§ **DIRECTIONS FOR THIS TASK**
In the records below, find each line holding the word "append" and copy it.

Web interface edit records:
——————

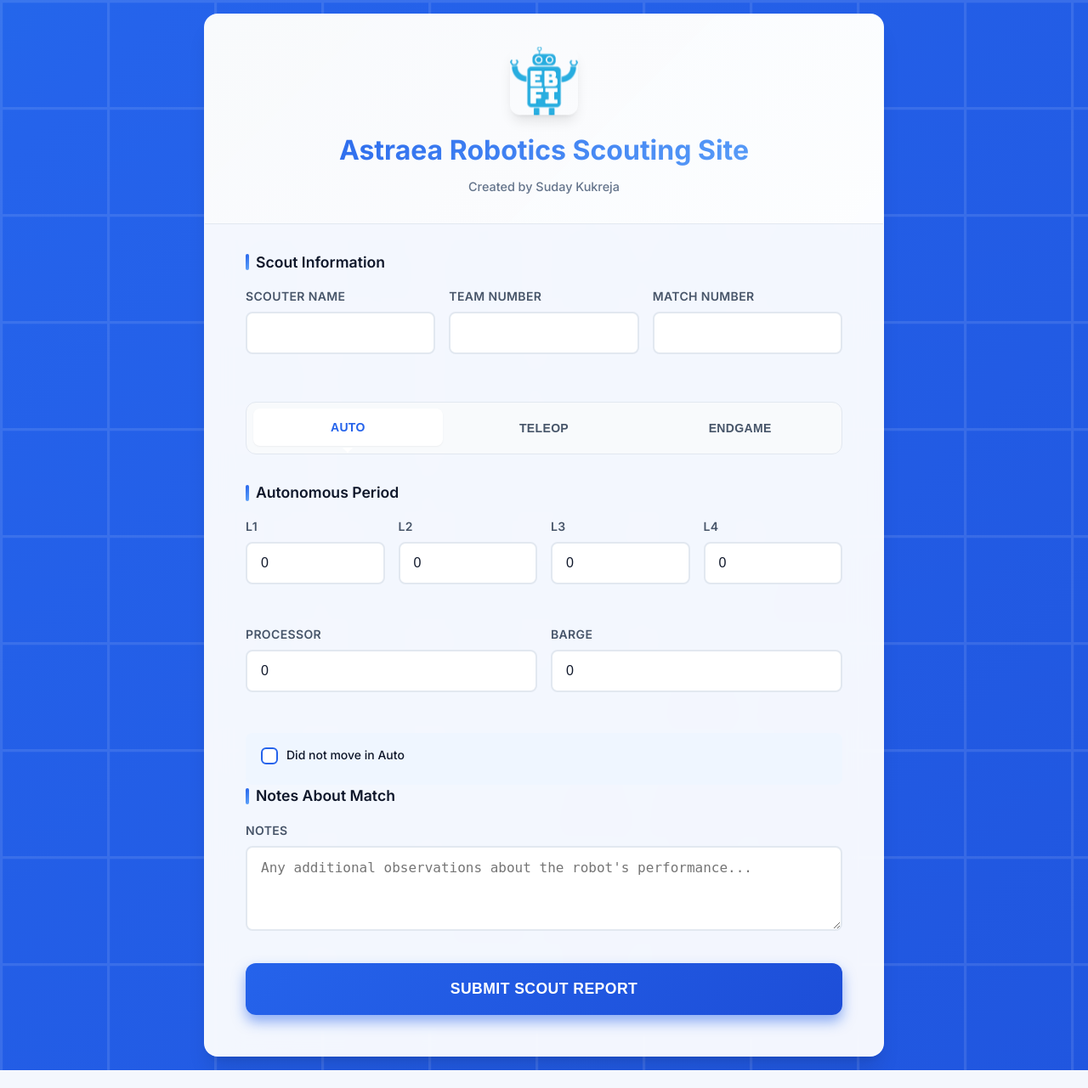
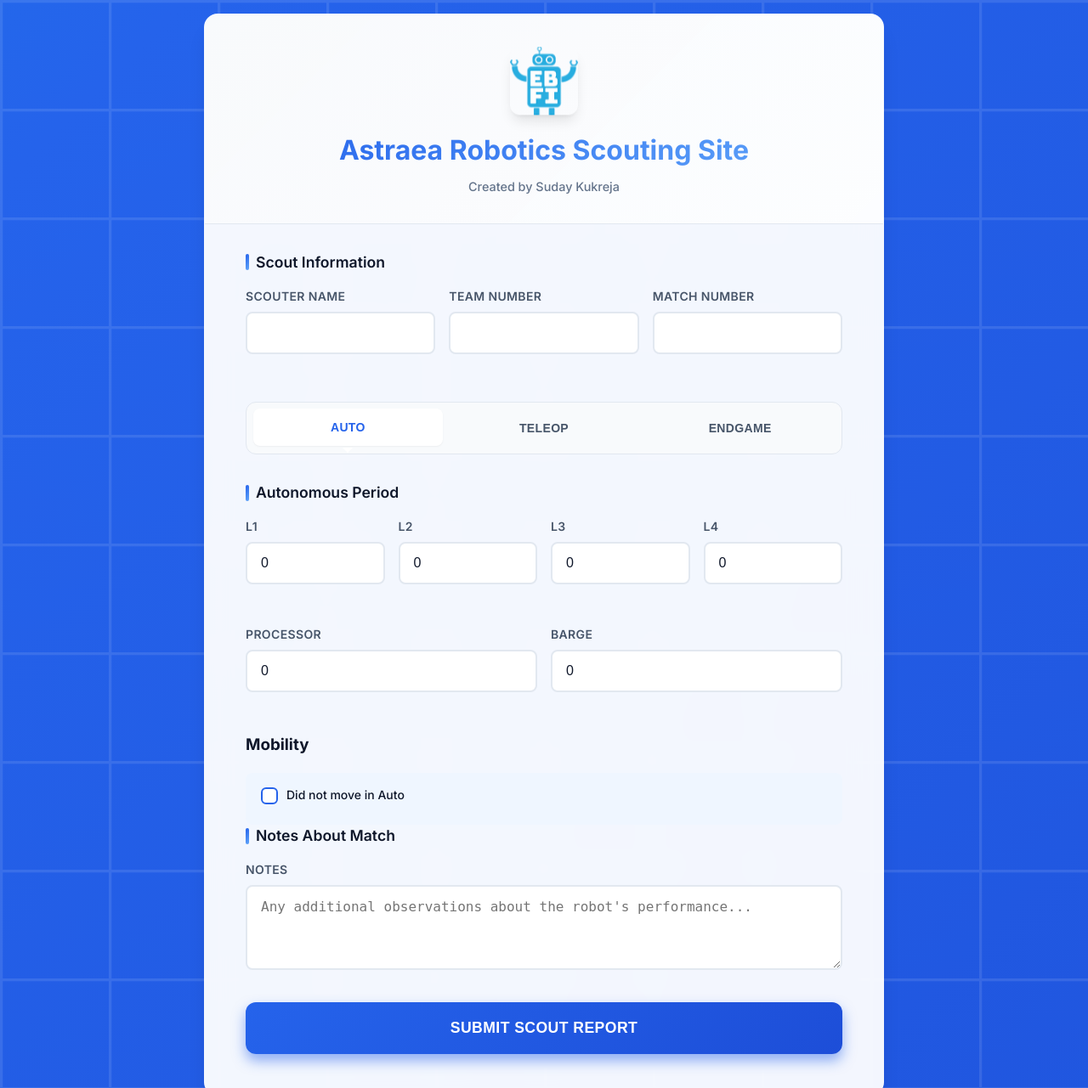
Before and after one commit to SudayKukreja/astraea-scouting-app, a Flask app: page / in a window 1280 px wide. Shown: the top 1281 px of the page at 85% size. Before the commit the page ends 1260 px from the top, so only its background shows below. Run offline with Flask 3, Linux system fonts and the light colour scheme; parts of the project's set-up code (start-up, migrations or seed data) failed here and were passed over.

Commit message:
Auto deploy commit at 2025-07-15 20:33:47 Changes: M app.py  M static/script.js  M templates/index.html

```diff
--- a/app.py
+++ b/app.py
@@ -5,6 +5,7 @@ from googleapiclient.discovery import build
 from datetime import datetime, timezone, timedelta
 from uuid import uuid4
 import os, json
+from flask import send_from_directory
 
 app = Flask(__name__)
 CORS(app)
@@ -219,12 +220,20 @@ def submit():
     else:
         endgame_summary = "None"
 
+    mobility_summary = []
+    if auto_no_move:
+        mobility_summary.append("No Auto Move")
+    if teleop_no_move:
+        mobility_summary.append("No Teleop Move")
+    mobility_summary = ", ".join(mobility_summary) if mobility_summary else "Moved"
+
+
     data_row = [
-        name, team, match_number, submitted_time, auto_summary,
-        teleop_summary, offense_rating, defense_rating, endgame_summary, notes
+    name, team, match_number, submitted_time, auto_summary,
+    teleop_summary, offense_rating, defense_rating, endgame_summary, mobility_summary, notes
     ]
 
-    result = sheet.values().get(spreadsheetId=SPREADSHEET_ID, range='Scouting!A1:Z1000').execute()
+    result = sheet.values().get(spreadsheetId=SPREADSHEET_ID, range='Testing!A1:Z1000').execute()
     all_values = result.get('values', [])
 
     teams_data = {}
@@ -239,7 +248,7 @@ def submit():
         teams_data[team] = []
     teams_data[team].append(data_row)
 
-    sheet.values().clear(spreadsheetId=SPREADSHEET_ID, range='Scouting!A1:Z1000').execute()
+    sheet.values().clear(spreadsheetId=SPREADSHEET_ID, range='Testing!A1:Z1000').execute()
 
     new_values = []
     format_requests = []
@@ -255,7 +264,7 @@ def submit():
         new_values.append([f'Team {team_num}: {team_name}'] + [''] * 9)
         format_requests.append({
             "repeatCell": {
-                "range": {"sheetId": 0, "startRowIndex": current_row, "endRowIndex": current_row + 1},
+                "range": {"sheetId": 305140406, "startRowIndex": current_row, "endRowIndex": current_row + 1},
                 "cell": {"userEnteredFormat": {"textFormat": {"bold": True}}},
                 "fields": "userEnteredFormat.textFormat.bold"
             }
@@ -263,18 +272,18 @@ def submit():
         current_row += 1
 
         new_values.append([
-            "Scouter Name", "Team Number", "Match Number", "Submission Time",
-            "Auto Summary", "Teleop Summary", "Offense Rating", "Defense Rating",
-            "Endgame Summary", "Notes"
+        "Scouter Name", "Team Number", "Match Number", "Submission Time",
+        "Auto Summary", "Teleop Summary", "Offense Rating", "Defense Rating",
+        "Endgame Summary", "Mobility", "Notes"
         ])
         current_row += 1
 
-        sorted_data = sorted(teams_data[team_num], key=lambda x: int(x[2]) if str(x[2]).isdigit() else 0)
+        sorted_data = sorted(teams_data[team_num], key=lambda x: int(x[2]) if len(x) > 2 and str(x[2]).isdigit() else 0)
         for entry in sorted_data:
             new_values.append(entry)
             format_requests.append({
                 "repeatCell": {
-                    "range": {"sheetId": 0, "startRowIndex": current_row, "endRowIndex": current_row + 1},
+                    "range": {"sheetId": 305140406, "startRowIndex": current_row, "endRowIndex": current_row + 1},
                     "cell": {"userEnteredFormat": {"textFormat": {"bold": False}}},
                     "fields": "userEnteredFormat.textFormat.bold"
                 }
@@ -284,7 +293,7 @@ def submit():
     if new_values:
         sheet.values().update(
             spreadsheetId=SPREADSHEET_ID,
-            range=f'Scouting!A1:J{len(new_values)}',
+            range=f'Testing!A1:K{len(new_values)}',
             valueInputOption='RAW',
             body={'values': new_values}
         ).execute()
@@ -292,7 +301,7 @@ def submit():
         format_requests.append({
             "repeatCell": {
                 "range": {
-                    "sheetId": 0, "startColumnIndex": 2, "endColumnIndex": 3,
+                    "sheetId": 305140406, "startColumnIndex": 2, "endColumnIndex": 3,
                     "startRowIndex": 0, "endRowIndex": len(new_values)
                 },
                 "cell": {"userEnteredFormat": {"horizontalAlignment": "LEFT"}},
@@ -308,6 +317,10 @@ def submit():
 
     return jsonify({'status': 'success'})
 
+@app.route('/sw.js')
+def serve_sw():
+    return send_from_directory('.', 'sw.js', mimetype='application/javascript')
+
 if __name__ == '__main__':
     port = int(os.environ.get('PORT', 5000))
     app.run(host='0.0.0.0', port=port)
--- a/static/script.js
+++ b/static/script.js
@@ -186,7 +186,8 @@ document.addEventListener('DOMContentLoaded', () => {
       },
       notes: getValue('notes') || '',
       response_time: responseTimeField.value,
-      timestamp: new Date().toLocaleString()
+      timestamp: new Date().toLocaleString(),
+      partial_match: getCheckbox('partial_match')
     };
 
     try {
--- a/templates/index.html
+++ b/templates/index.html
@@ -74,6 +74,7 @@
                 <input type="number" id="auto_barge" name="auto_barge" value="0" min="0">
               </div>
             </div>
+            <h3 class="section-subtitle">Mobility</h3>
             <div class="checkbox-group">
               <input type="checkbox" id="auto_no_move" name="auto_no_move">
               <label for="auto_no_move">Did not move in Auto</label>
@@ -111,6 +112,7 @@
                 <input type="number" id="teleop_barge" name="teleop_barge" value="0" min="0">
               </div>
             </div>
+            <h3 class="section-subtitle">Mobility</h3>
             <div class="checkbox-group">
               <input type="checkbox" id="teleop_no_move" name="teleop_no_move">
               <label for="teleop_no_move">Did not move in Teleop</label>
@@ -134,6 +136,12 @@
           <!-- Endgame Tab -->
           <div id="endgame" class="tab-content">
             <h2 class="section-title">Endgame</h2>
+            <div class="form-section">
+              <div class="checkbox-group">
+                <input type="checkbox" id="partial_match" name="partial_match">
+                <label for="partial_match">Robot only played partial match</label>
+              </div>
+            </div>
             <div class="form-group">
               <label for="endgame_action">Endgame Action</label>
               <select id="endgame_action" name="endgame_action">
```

——————

§ **RESULT OF THE EXERCISE**
+        mobility_summary.append("No Auto Move")
+        mobility_summary.append("No Teleop Move")
     teams_data[team].append(data_row)
         new_values.append([f'Team {team_num}: {team_name}'] + [''] * 9)
         format_requests.append({
         new_values.append([
             new_values.append(entry)
             format_requests.append({
         format_requests.append({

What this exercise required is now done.